As a child – when I wasn't locked away in my room playing on my Amstrad (kids, ask your dad) – I could be found by my local beck chucking pebbles into the shallow stream, giving the fish a fright.

One day I spotted a rickety wooden fence nearby, which easily doubled as an excellent shooting gallery. Armed with a slingshot from PoundStretcher and a bag of stones from the local garden centre, I'd regularly go down to the water and line up empty drink cans for target practice. One thing led to another, and soon I was tying helium-filled balloons to the cans, which required a mean shot to burst.

Ah, happy days. I'd like to think that the developers at Gameloft are tapping into similar seedy nostalgia with their new game Bubble Bash, although far more likely is that they simply decided to take the Bust-A-Move and Puzzle Bobble formula, and give it a twist.

The game starts with two characters, Temaru and Maëva, discovering a piece of treasure map on the beach of Bubble Island. Finding the rest of the map involves working your way through 100 levels of bubble-bursting action spread across locations, including a beach, rainforest, volcano mountains and dark jungle. At the end of it all lurks a Spider Queen, although what she's got to do with bubbles is anyone's guess.

The mechanic is basically Puzzle Bobble, as mentioned. A rudimentary golf club lets you fling bubbles upwards to form groups of three or more of the same colour, which then disappear. If the bubbles gather and reach the bottom, it's over and you have to start afresh.

Rounds like Balloon Attack and Time Trial consist of balloons that must be released by getting rid of their bubble payloads. Other rounds deploy the bubbles in stationary groups.

You aim using a dotted trajectory line, which you can move in an almost 180-degree arc to line it up with the right-coloured bubbles. Controlling it is smooth and accurate.

Things are livened up by the special bubbles you can employ, such as bomb bubbles that explode when hit, taking surrounding bubbles with them, and the chameleon bubbles, which change to the colour of whatever bubble hits them. Less pleasingly, the annoying flower bubbles morph into a number of new different-coloured bubbles when hit, which is bad news if you're about to clear the level.

A clever aspect of Bubble Bash is that balloons attached to groups of bubbles are affected by gravity. The attainment of combos as bubbles disappear result in an attached balloon rising up the screen as it gets lighter. Similarly, if you keep adding stray bubbles to such a group it will get too heavy for the balloon and will begin to sink.

The game's graphics are polished and bright. Featuring '80s classic 99 Red Balloons as the theme tune raised a smile from us, too.

The game is also immediately accessible – this is pick-up-and-play gaming in its purest form. But there's a solid level of strategic play, too, as you use the sides of the screen to rebound bubbles into difficult areas, and even push balloons and their hanging bubbles into better positions.

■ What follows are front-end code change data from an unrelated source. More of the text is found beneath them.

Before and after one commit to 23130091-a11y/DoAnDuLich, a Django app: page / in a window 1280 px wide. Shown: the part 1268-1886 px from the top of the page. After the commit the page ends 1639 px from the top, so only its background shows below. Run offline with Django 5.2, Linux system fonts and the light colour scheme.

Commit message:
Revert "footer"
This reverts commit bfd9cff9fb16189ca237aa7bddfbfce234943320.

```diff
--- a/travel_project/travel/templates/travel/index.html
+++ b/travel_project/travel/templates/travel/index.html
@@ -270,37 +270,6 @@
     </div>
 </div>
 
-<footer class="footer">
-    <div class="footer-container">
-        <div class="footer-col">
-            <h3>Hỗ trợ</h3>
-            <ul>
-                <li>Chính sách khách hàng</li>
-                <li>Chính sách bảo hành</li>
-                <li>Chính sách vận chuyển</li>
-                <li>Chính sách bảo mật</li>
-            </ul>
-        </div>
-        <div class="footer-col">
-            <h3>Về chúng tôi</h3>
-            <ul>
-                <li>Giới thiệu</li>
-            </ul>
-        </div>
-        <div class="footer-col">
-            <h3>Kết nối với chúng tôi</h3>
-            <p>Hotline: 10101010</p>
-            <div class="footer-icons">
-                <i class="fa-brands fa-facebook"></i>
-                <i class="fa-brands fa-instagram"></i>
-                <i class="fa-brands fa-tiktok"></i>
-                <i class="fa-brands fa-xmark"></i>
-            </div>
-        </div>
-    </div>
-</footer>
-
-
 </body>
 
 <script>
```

The best thing about Bubble Bash, however, is that you don't do the exact same thing level after level. There's a Balloon Attack mode, where you have to release one balloon as fast as you can, but next you might be thrust into the Time Trial where you have to release a set number of balloons in a time limit while they're scrolling across the screen. Danger Platform levels get you to burst all the bubbles before the platform Temaru and Maëva are standing on reaches them. Oh, and there's boss levels too. Variety really is the spice of life here.

Gameloft has gone to great lengths to make a familiar game mechanic fresh, with a varied progression. Bubble Bash is a cute little puzzle title that has variety, end-of-level bosses, and a strong strategy element, all of which should have you making a beeline for your nearest download portal.